### Dataset content

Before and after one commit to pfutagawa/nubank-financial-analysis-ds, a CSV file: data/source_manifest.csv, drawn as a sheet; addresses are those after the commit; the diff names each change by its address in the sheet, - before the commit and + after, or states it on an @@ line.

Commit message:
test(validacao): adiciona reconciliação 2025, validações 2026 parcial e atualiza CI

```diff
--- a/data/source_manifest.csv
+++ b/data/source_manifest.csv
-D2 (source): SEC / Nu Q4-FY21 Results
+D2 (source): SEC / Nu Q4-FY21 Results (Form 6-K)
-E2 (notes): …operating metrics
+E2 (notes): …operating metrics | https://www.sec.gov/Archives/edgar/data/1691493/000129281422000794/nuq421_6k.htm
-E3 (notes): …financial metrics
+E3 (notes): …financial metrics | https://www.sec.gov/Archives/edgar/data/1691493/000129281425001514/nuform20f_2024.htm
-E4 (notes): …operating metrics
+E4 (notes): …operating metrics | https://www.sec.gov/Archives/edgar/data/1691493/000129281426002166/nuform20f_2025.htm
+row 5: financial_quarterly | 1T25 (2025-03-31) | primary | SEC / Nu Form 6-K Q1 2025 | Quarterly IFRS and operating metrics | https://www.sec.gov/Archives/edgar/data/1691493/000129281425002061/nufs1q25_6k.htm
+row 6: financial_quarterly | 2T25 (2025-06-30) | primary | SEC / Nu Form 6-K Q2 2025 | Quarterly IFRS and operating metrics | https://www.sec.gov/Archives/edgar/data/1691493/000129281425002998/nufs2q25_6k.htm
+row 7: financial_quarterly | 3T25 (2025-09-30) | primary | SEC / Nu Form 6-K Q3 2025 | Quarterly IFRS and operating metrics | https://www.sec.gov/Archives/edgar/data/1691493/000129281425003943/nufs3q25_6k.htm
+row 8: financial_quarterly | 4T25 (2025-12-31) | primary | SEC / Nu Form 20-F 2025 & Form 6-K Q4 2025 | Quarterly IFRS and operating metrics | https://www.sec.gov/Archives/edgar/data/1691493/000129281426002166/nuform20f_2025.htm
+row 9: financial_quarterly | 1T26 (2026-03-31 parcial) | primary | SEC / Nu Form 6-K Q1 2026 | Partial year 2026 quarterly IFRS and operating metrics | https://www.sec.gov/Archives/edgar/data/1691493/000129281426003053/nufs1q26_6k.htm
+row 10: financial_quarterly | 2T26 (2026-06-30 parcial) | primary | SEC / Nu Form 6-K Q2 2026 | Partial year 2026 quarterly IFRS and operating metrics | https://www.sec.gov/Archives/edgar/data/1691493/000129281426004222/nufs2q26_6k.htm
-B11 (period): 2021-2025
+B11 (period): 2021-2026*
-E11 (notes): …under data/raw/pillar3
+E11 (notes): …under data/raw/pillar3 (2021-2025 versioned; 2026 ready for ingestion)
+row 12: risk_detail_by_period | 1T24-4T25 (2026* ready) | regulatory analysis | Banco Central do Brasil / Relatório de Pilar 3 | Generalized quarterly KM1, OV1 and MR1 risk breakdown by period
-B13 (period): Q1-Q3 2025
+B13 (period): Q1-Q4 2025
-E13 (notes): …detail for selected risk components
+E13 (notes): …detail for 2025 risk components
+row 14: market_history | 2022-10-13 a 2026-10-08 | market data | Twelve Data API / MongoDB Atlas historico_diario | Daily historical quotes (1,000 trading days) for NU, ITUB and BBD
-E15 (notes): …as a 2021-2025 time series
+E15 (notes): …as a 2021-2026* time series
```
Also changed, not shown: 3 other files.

### Required work
Please state how many lines in the entries include the string "parcial", giving no more than the number.

### Solved exercise
3